#### DESCRIPTION OF THE TASK:
In the data below, which lines hold the word "center"? Copy them.

*** DATA FOR THIS TASK ***

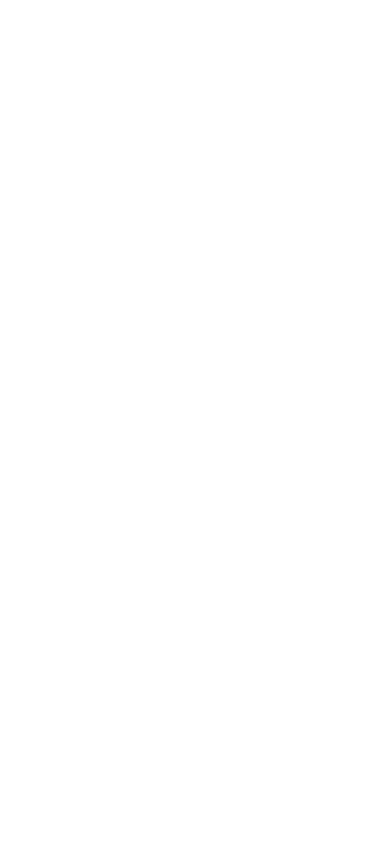
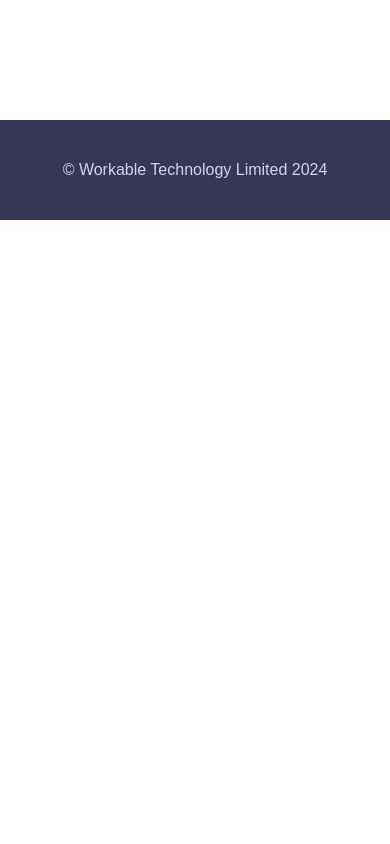
Before and after one commit to gevpa/lpweather, a React (Vite) app: page / in a window 390 px wide. Shown: the part 1120-1964 px from the top of the page. After the commit the page ends 1340 px from the top, so only its background shows below. Built offline with nearby package versions, Linux system fonts and the light colour scheme.

Commit message:
changes on footer dimensions

```diff
--- a/src/pages/Home/Footer/footer.css
+++ b/src/pages/Home/Footer/footer.css
@@ -1,4 +1,8 @@
 .footer-container {
+  display: flex;
+  flex-direction: column;
+  justify-content: center;
+  align-items: center;
   width: 100%;
   height: 160px;
   background-color: var(--primary-color);
@@ -7,6 +11,7 @@
 }
 
 .footer-text {
+  justify-content: center;
   font-size: 16px;
   text-align: center;
   margin-top: 75px;
@@ -18,7 +23,7 @@
   .footer-container {
     width: 100%;
     height: 100px;
-    margin-top: 1280px;
+    margin-top: 40px;
     margin-bottom: 0;
     align-items: center;
   }
--- a/src/pages/Home/SearchBar/searchbar.css
+++ b/src/pages/Home/SearchBar/searchbar.css
@@ -2,7 +2,6 @@
   display: flex;
   position: relative;
   width: 100%;
-  display: flex;
   justify-content: center;
   align-items: center;
   background-color: #f0f0f0;
@@ -84,7 +83,7 @@
     flex-direction: column;
     align-items: center;
     gap: 10px;
-    width: 90%;
+    width: 100%;
     margin: 20px 20px;
   }
 
@@ -104,7 +103,7 @@
 
   .searchButton {
     font-size: 14px;
-    /* padding: 8px 16px; */
+    padding: 8px 16px;
     width: 100%;
     height: 50px;
   }
```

*** End of DATA FOR THIS TASK ***

#### SOLUTION TO THIS PROBLEM:
+  justify-content: center;
+  align-items: center;
+  justify-content: center;
   text-align: center;
     align-items: center;
   justify-content: center;
   align-items: center;
     align-items: center;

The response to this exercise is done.